Just a quick reminder to all of our readers that two competitive special elections will be held tonight. In California’s 10th CD, multiple candidates from all parties will face off for the right to succeed Ellen Tauscher in the House. While Tauscher’s seat has a D+11 PVI, the NRCC has signaled some interest in the race, lifting attorney David Harmer to “On The Radar” status in its recently-relaunched “Young Guns” program — so it’ll be interesting to see how big of a share the GOP vote is tomorrow. Recent polling suggests that Lt. Gov. John Garamendi (D) and Harmer are the favorites to advance to the next round of voting, so other Democrats, like state Sen. Mark DeSaulnier, will have to hope for a lopsided turnout effort in order to grab an upset.

Further down the ballot and a couple time zones away, there will also be an open state House seat up for grabs. It’s another Dem-held seat, with the vacancy created when Tom Vilsack tapped farmer and sitting Rep. John Whitaker to head the Farm Service Agency in Iowa. Democrats hold a plurality of the district’s voters in terms of registration, but the GOP is hoping to entice enough conservative Democrats over to their side — aided in part by a massive effort by the National Organization for Marriage to paint the election as a referendum on same-sex marriage. The Iowa Independent and’s Ballot Box both have comprehensive summaries of the race, and the indefatigable desmoinesdem of Bleeding Heartland fame has all the latest dope on the race here and here.

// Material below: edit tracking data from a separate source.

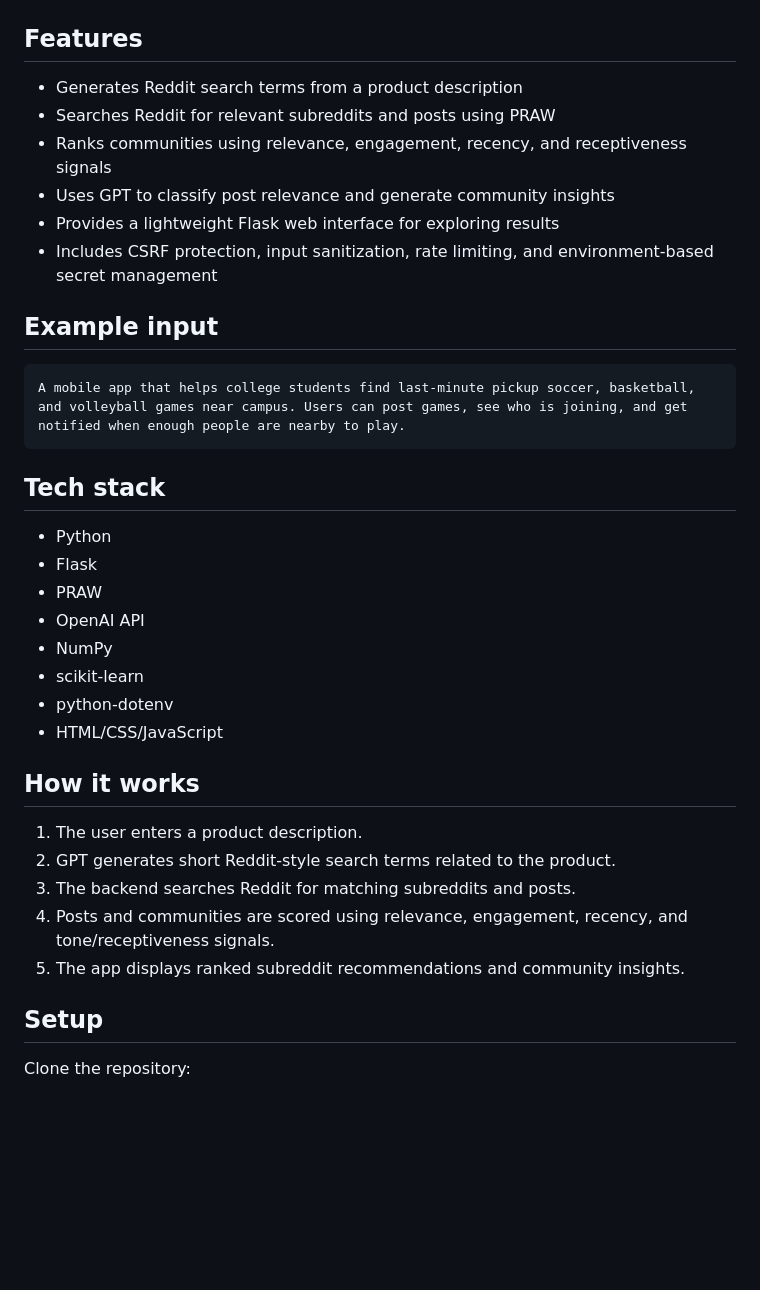
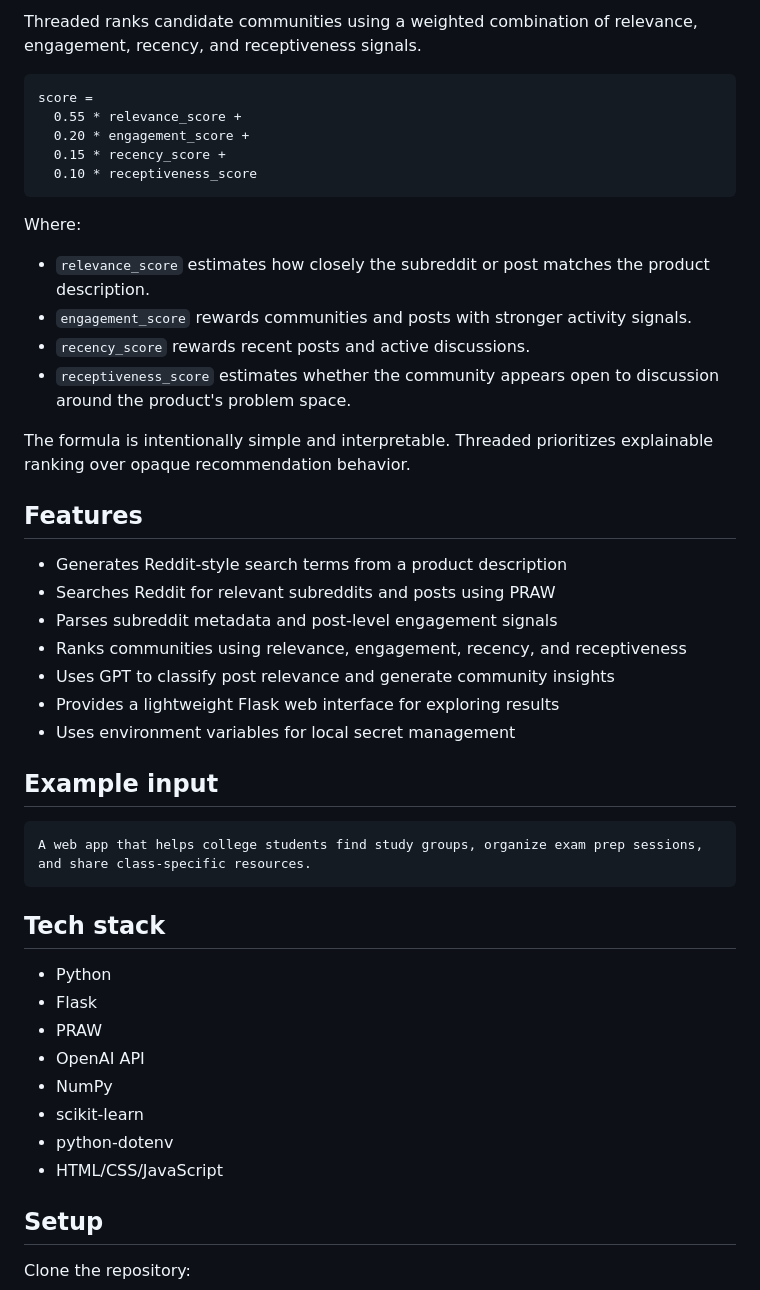
Before and after one commit to tsdevictor/threaded, a Markdown page: README.md, the part around one of its changes. Drawn GitHub-style; blank space fills up the shorter version.

````diff
--- a/README.md
+++ b/README.md
@@ -12,17 +40,36 @@ The goal is not to automate posting or spam communities. Threaded is designed to
+Threaded ranks candidate communities using a weighted combination of relevance, engagement, recency, and receptiveness signals.
+
+```text
+score =
+  0.55 * relevance_score +
+  0.20 * engagement_score +
+  0.15 * recency_score +
+  0.10 * receptiveness_score
+```
+
+Where:
+
+- `relevance_score` estimates how closely the subreddit or post matches the product description.
+- `engagement_score` rewards communities and posts with stronger activity signals.
+- `recency_score` rewards recent posts and active discussions.
+- `receptiveness_score` estimates whether the community appears open to discussion around the product's problem space.
+
+The formula is intentionally simple and interpretable. Threaded prioritizes explainable ranking over opaque recommendation behavior.
 
 ## Features
 
-- Generates Reddit search terms from a product description
+- Generates Reddit-style search terms from a product description
 - Searches Reddit for relevant subreddits and posts using PRAW
-- Ranks communities using relevance, engagement, recency, and receptiveness signals
+- Parses subreddit metadata and post-level engagement signals
+- Ranks communities using relevance, engagement, recency, and receptiveness
 - Uses GPT to classify post relevance and generate community insights
 - Provides a lightweight Flask web interface for exploring results
-- Includes CSRF protection, input sanitization, rate limiting, and environment-based secret management
+- Uses environment variables for local secret management
 
 ## Example input
 
 ```text
-A mobile app that helps college students find last-minute pickup soccer, basketball, and volleyball games near campus. Users can post games, see who is joining, and get notified when enough people are nearby to play.
+A web app that helps college students find study groups, organize exam prep sessions, and share class-specific resources.
 ```
 
 ## Tech stack
@@ -35,14 +82,6 @@ A mobile app that helps college students find last-minute pickup soccer, basketb
 - scikit-learn
 - python-dotenv
 - HTML/CSS/JavaScript
-
-## How it works
-
-1. The user enters a product description.
-2. GPT generates short Reddit-style search terms related to the product.
-3. The backend searches Reddit for matching subreddits and posts.
-4. Posts and communities are scored using relevance, engagement, recency, and tone/receptiveness signals.
-5. The app displays ranked subreddit recommendations and community insights.
 
 ## Setup
 
````
Also changed, not shown: other parts of README.md (+49 -4 lines).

As usual, we’ll have results links for you to follow as polls close, and will post occasional updates on the latest score as the votes are counted.

An Open Internet Letter

An Open Internet Letter to:      

John Boccieri, Leonard Boswell, André Carson, Joe Donnelly , Steve Driehaus, Brad Ellsworth, Gabrielle Giffords, Martin Heinrich, Baron Hill, Paul Hodes, Mary Jo Kilroy, Ann Kirkpatrick, Betsy Markey, Harry Mitchell, Carol Shea-Porter, Zachary Space, Harry Teague, and Dina Titus.


wayoutonthesteppe, a Democrat in the hinterlands certain that many, many others like him could produce their own disparate list of addressees and support the core of this message

What I Have to Say:

I gave most of you $100 and the rest of you $200 in 2008, even though in that tough year I found myself not working, but instead personally providing my wife with 24/7 health care after her health insurance company pulled the plug on her.  In spite of the insurance company my wife is much better now.  Together she and I are contemplating what to do with our somewhat depleted resources in 2010.  

We support a single-payer system, but are mindful that a “public option” is about as much as may be possible now.  And we are paying attention to the health care reform fight.

You all have tough districts to one degree or another.  You all have many partisan Republican constituents to be concerned with.  Moreover, you can try to deflect criticism by pointing to the leadership and its abysmally bungled effort to date.

But my wife and I and many other grassroots supporters quietly count on you to do the right thing.  Please do not disappoint us.

Richard Benson

100 SE 9th Street, Apt. 606

Topeka, KS 66612